Immigration officials have been telling more than 2,000 asylum seekers held on Christmas Island that they have a choice: return to their country of origin or face indefinite detention.
Under new Federal Government rules, any asylum seeker who arrived by boat after July 19 can be sent offshore for indefinite detention or returned to their country of origin.
It is not clear what the response of the Christmas Island detainees has been.
But in Darwin, where more than 1,000 people are living in four separate detention centres, some detainees have told the ABC are prepared to remain locked up rather than face persecution or even death in their country of origin.
Every Thursday evening, members of the Darwin Asylum Seeker Support Network (DASSAN) gather outside the Airport Lodge immigration detention centre, just a few hundred metres from Darwin Airport.
They set up protest placards and talk through a cyclone wire fence to the men, women and children living in converted shipping containers at the centre.
“What we’ve seen is a move away from a decision where people are having their claims assessed to one where people are completely without any idea about what’s going to happen to them,” DASSAN member Peter Robson said.
Last night, a crowd of asylum seekers came to the fence as the ABC approached with a camera crew.
“I have no home right now,” one asylum seeker said.
“Where should I live? I should live in Afghanistan? I have never seen Afghanistan.”
Another woman said through a translator that she was brought to Darwin for medical treatment but she wants to return to Christmas Island, where her family is.
Outside of detention, there are about 21,000 people in Australia on bridging visas awaiting the outcome of their asylum claims.

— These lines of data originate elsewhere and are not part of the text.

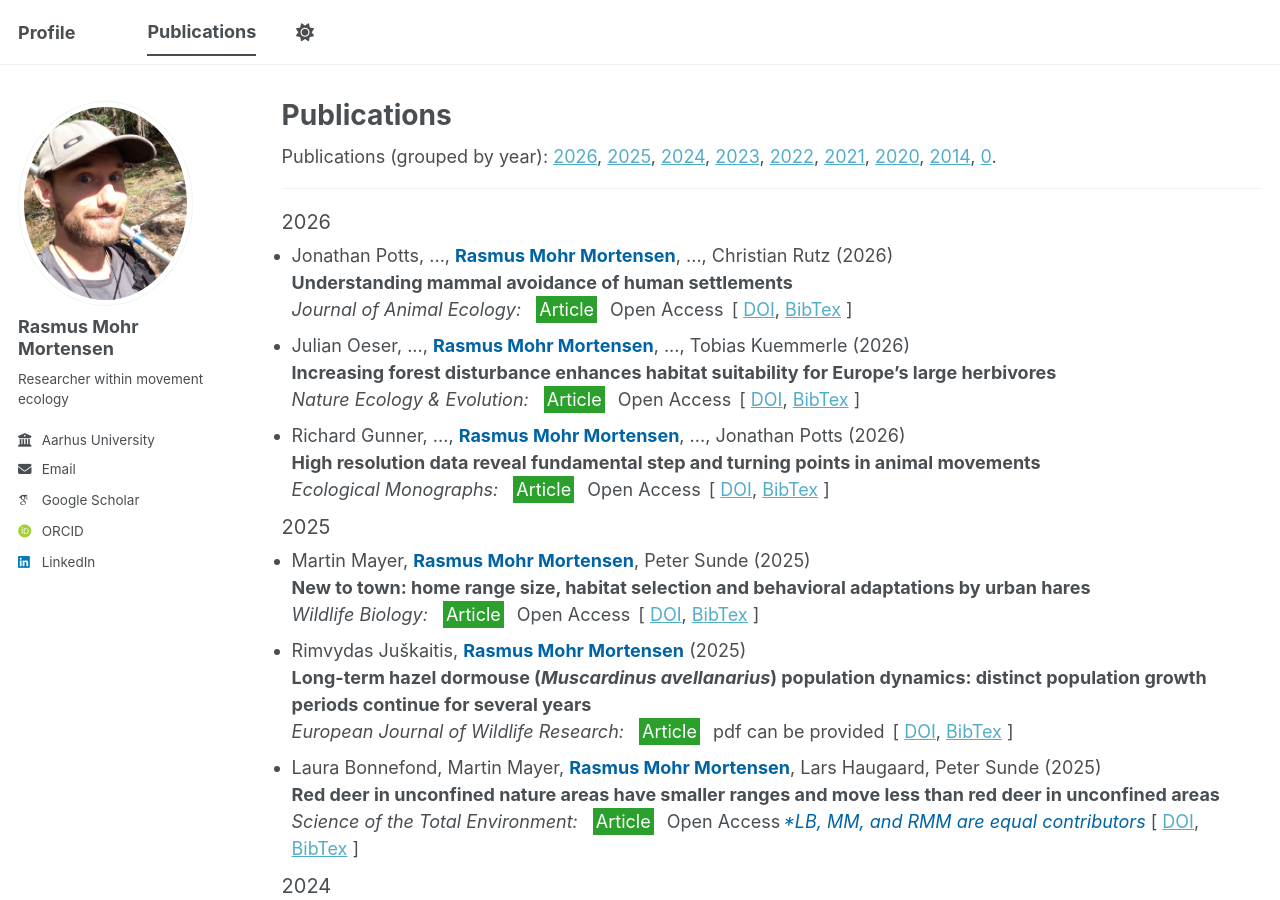
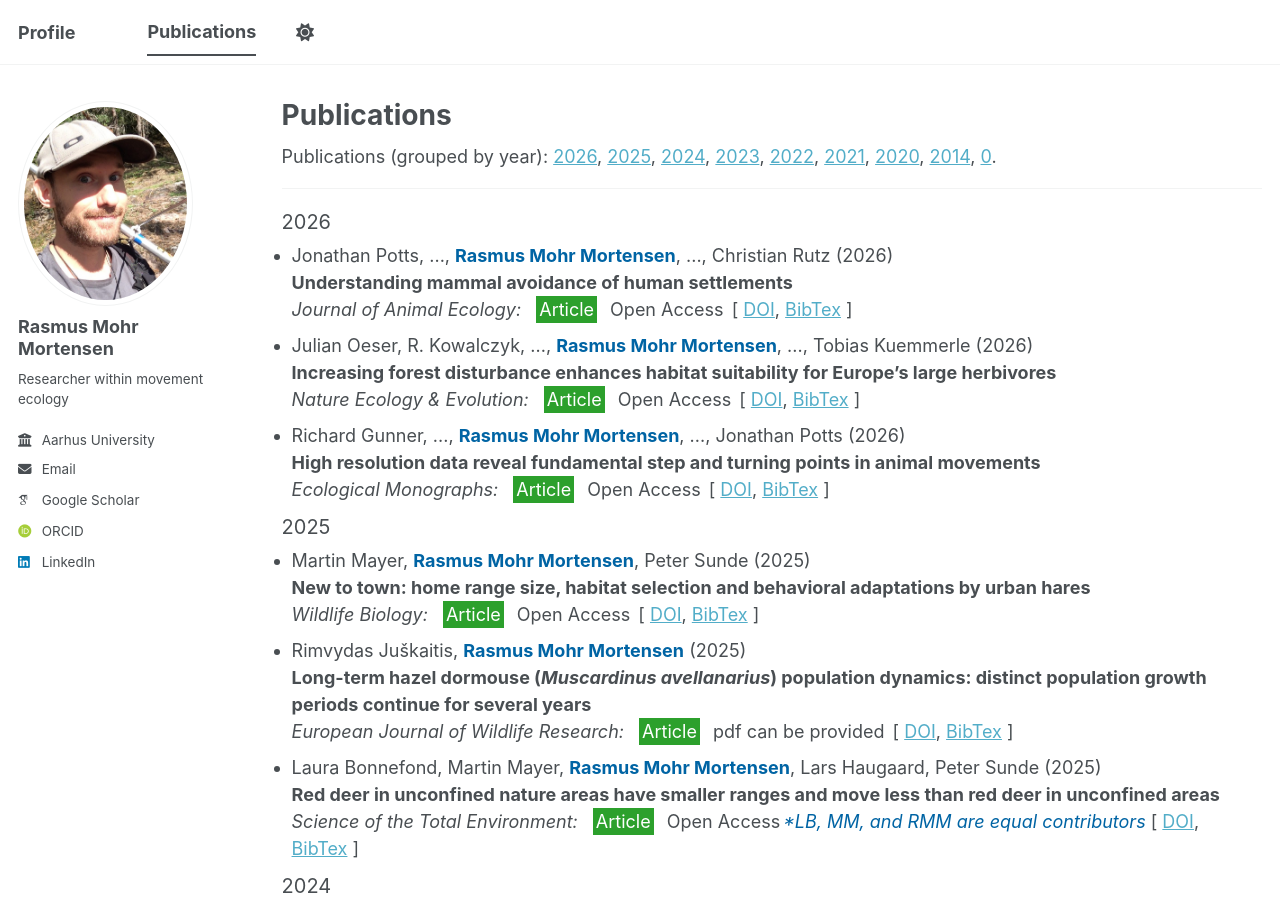
Before and after one commit to rasmusmohrmortensen/rasmusmohrmortensen.github.io, a Jekyll site: the page built from _pages/publications.html, in a window 1280 px wide and 900 px high. Built offline with Jekyll 4.4.1, drawn with Linux system fonts in a browser that asks for light colours; some web fonts are replaced; a script bundle is joined from its source files by our own code; library files that are not in the unit come from our copies.

Commit message:
Update papers.yml

```diff
--- a/_data/bibere/papers.yml
+++ b/_data/bibere/papers.yml
@@ -66,6 +66,7 @@ paper0012:
   year: 2026
   authors:
     - "Julian Oeser"
+    - "R. Kowalczyk"
     - "..."
     - "Rasmus Mohr Mortensen"
     - "..."
```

Many of the people the ABC spoke to have been brought to Darwin from Christmas Island for medical treatment. They are from Afghanistan, Vietnam, Lebanon, Iran and Iraq.
Detainees in the dark about their future
“If they tell us we’re going to stay here for a year, two years, five years we don’t have problem,” another asylum seeker said.
“But they don’t tell us. And maybe, before I came here on Christmas Island my transfer was cancelled three times.”
Several of the women have recently given birth or are about to have a child. Mr Robson says four women who had recently given birth were sent offshore with little notice.
“What we do know is that they were woken up at 5am, they were ushered out of their rooms.
“They had an opportunity to make a phone call, which is why we know what happened to them, and then they were simply put on a plane and taken to Christmas Island.”
Some of the asylum seekers the ABC spoke to knew they would not be allowed to stay in Australia but said they would be prepared to stay in detention indefinitely rather than face death in their country of origin.
Not one of the more than 10 asylum seekers the ABC spoke to knows what is going to happen to them.
One man said through a translator that he is afraid of contractor Serco, saying they knock on his door and tell him to go back to Christmas Island.
Under the new Federal Government, any asylum seeker who arrived by boat after July 19 could be sent offshore for indefinite detention or returned to their country of origin.
Several of the people the ABC spoke to did not want to return to the Christmas Island detention centre because they say it is overcrowded, there are not enough toilets for everyone and people have to line up for hours to get a meal.